Emma Petty, Service Manager for the Public Law project, writes:

We want to make the public law process more efficient, ensuring the court, parties and their representatives have access to the right information at the right time to help decide the best outcomes for children involved in public law cases. Based on our early thinking, the aims of the project could be to:

  • provide an online application process which speeds up the gatekeeping process and shares information with partner agencies at the point of submission
  • improve the process for dealing with urgent applications
  • enable users to see the progress of their case and to take action to progress their case online
  • provide clear signposting to support available outside HMCTS, to assist parties acting in person and without a lawyer
  • enable users to upload and access documents and evidence digitally both outside and inside the courtroom
  • ensure suitable facilities and support are provided at hearing centres
  • enable hearings, where appropriate, to be conducted online
  • provide fast digital access to outcomes of hearings
  • ensure those who need it get the support they need to access our digital services.

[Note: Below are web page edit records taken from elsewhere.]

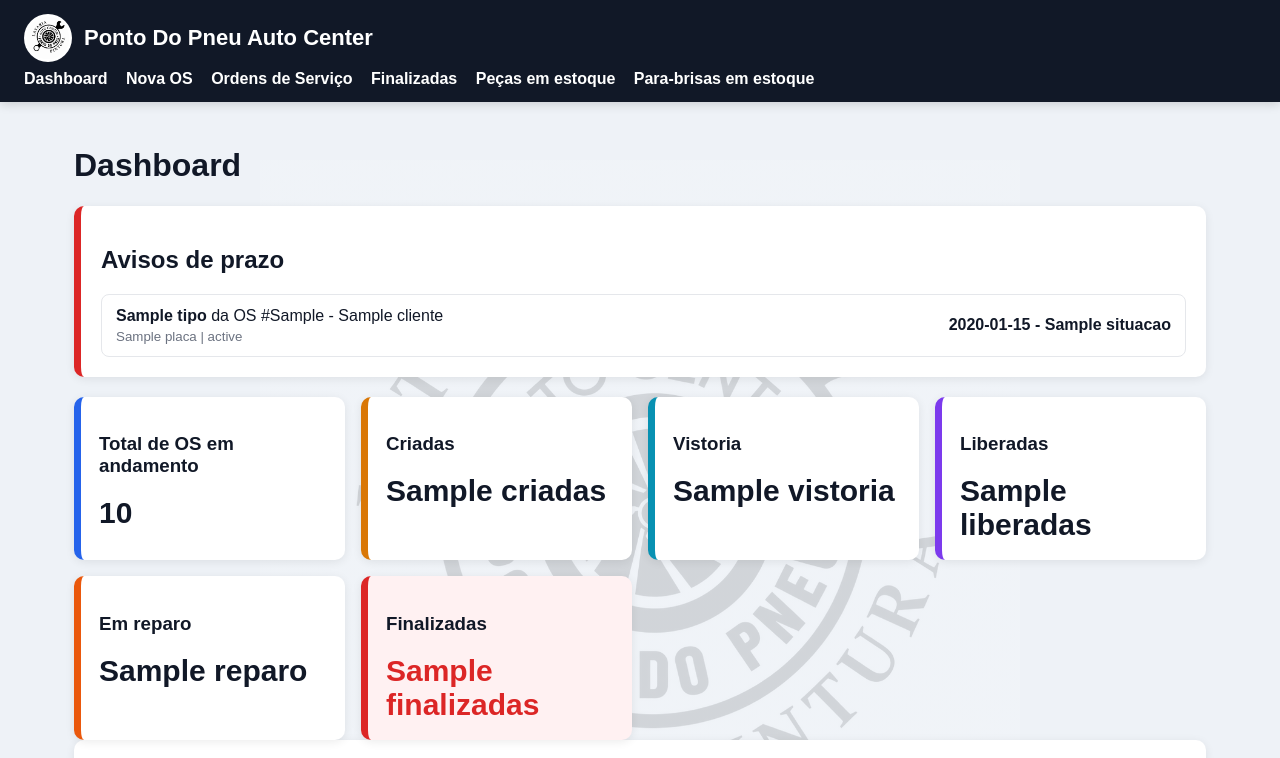
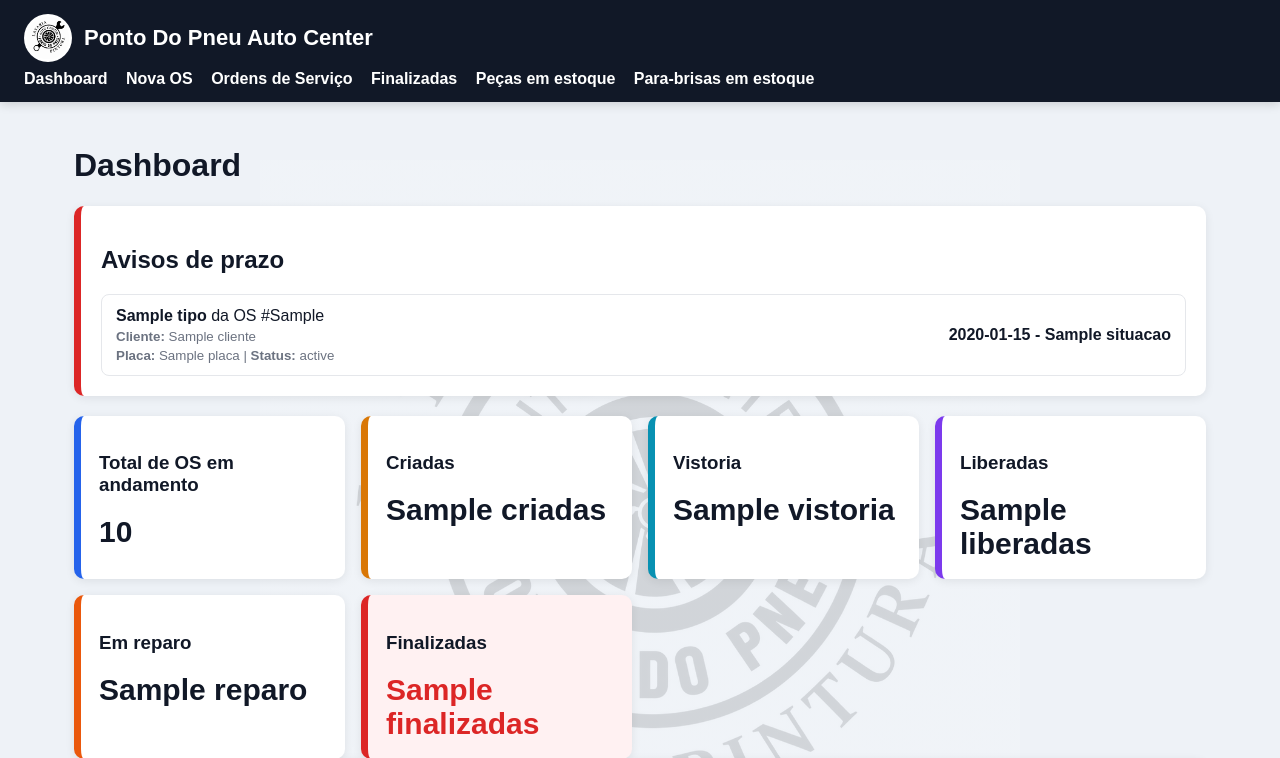
Before and after one commit to pontopneulatariaepintura-web/SistemaOS, a Flask app: template templates/dashboard.html in a window 1280 px wide. Shown: the top 758 px of the page. Run offline with Flask 3, Linux system fonts and the light colour scheme; tables that the repository leaves empty hold one stand-in row (values such as "Sample post"); the template is opened without the code that fills it: values that come from a table or form of the project are taken from there, most other values are stand-ins (such as "Sample title", 1, 10 or a date in 2020).

Commit message:
Destacar cliente e placa nos avisos

```diff
--- a/templates/dashboard.html
+++ b/templates/dashboard.html
@@ -9,8 +9,9 @@
         {% for alerta in prazo_alertas %}
         <a class="prazo-item prazo-{{ alerta.classe }}" href="{{ url_for('editar_os', id=alerta.os.id) }}">
             <div>
-                <b>{{ alerta.tipo }}</b> da OS #{{ alerta.os.numero_os }} - {{ alerta.os.cliente or 'Cliente n&atilde;o informado' }}
-                <small>{{ alerta.os.placa or '-' }} | {{ alerta.os.status }}</small>
+                <b>{{ alerta.tipo }}</b> da OS #{{ alerta.os.numero_os }}
+                <small><b>Cliente:</b> {{ alerta.os.cliente or 'Cliente n&atilde;o informado' }}</small>
+                <small><b>Placa:</b> {{ alerta.os.placa or '-' }} | <b>Status:</b> {{ alerta.os.status }}</small>
             </div>
             <span>{{ alerta.prazo.strftime('%d/%m/%Y') }} - {{ alerta.situacao }}</span>
         </a>
```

Over coming months, the Public Law Project team will be working with practitioners and others involved in these types of case in developing practices and procedures to deliver these goals. This is an important development within the scope of the Transformation of the Justice System policy.

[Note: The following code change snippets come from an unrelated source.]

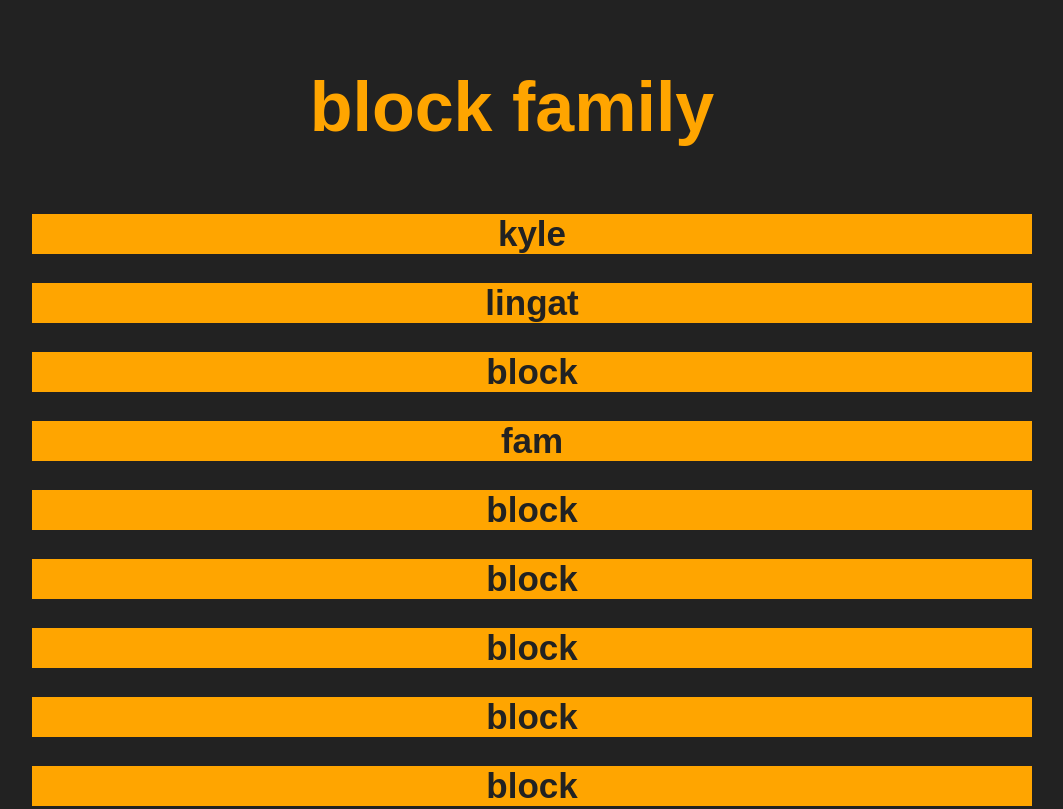
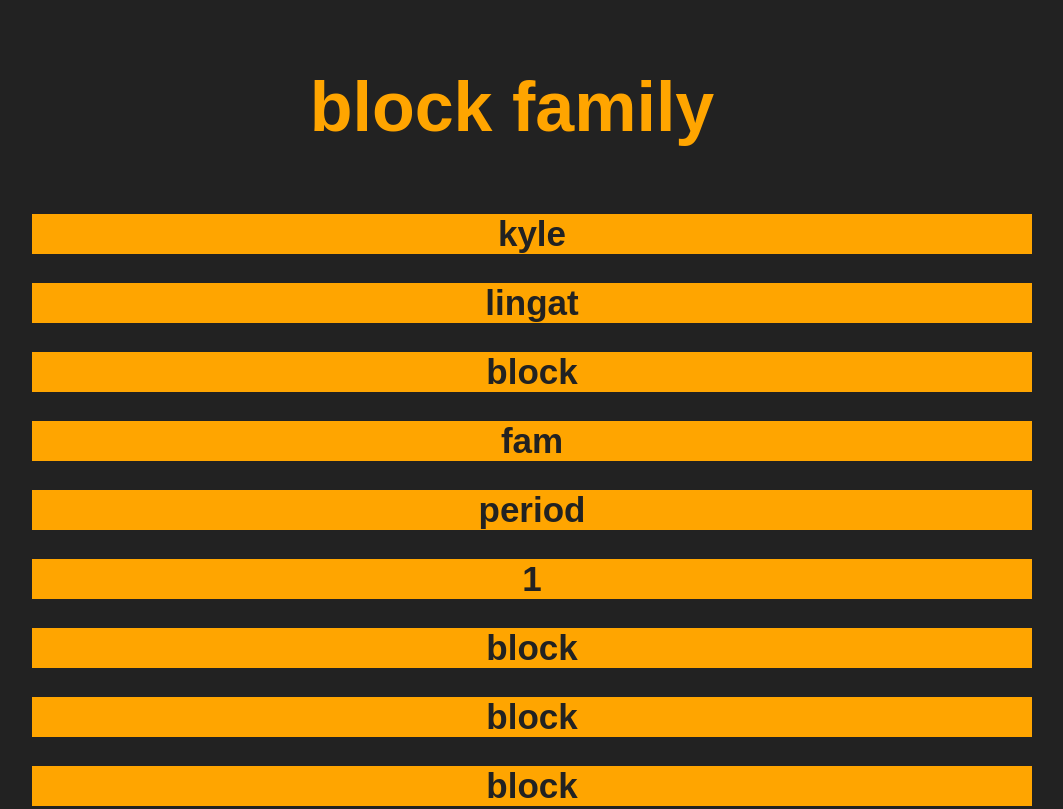
Before and after one commit to kylelingat/block-family, a plain HTML site: page index.html in a window 1280 px wide. Shown: the top 809 px of the page, without its empty margins (128-1191 px from the left). Drawn offline with Linux system fonts and the light colour scheme; a web font is replaced by a local one.

Commit message:
Update index.html

```diff
--- a/index.html
+++ b/index.html
@@ -22,10 +22,10 @@
       <h2>fam</h2>
     </li>
     <li>
-      <h2>block</h2>
+      <h2>period</h2>
     </li>
     <li>
-      <h2>block</h2>
+      <h2>1</h2>
     </li>
     <li>
       <h2>block</h2>
```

Further detail is at https://insidehmcts.blog.gov.uk/2018/02/07/designing-a-public-law-service-to-meet-user-needs/?utm_medium=email&utm_source=

Written by lwtmp

February 10, 2018 at 12:10 pm